> **Assigned task**
Find every line below with the word "guide". Then give only how many there are.

Collected data entries:
- Opening Delimiter -
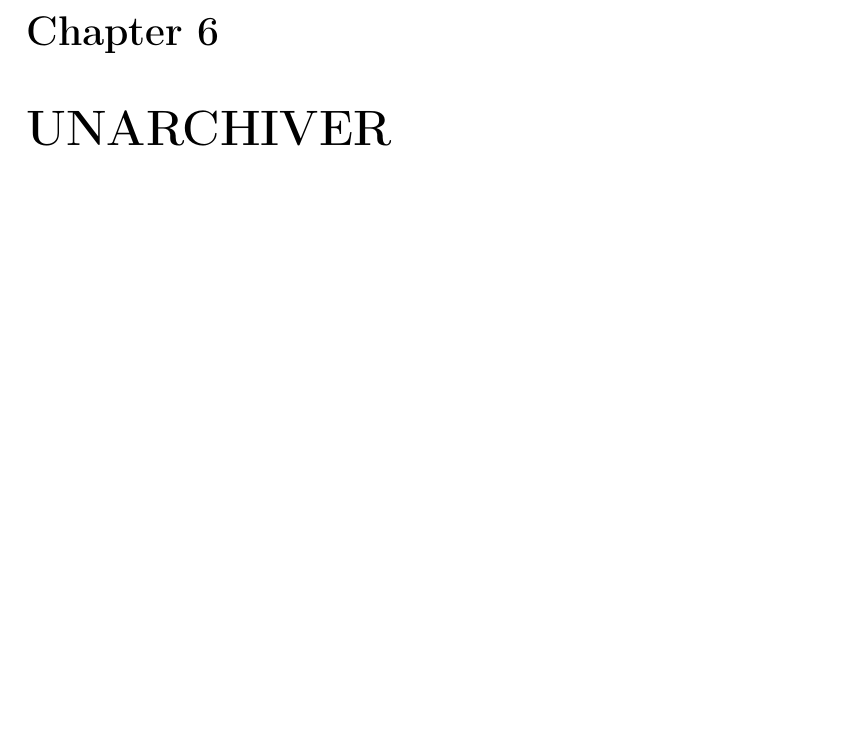
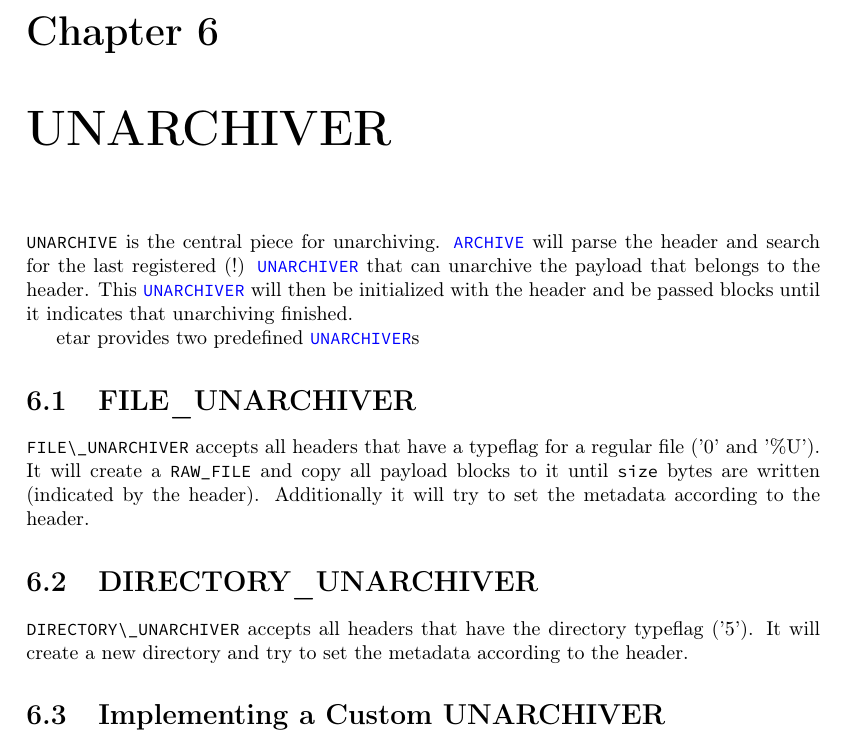
Before and after one commit to ntruessel/etar, a LaTeX document (doc/library/usage/developer-guide.tex): part of page 10 of 11, cut so that both start at the same text, the shorter picture padded with empty space. Compiled offline with pdfLaTeX.

Commit message:
Add section about UNARCHIVER

```diff
--- a/doc/library/usage/developer-guide.tex
+++ b/doc/library/usage/developer-guide.tex
@@ -60,6 +60,26 @@ API still unstable
 \include{parts/archivable}
 
 \chapter{UNARCHIVER}
+\lstinline;UNARCHIVE; is the central piece for unarchiving. \lstinline;ARCHIVE;
+will parse the header and search for the last registered (!)
+\lstinline;UNARCHIVER; that can unarchive the payload that belongs to the
+header. This \lstinline;UNARCHIVER; will then be initialized with the header
+and be passed blocks until it indicates that unarchiving finished.
+
+etar provides two predefined \lstinline;UNARCHIVER;s
+
+\section{FILE\_UNARCHIVER}
+\lstinline;FILE\_UNARCHIVER; accepts all headers that have a typeflag for a
+regular file ('0' and '\%U'). It will create a \lstinline;RAW_FILE; and copy all
+payload blocks to it until \lstinline;size; bytes are written (indicated by the
+header). Additionally it will try to set the metadata according to the header.
+
+\section{DIRECTORY\_UNARCHIVER}
+\lstinline;DIRECTORY\_UNARCHIVER; accepts all headers that have the directory
+typeflag ('5'). It will create a new directory and try to set the metadata
+according to the header.
+
+\section{Implementing a Custom UNARCHIVER}
 
 \printbibliography[heading=bibintoc]
 
```
Also changed, not shown: doc/library/usage/developer-guide.pdf.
- Closing Delimiter -
> **The answer**
4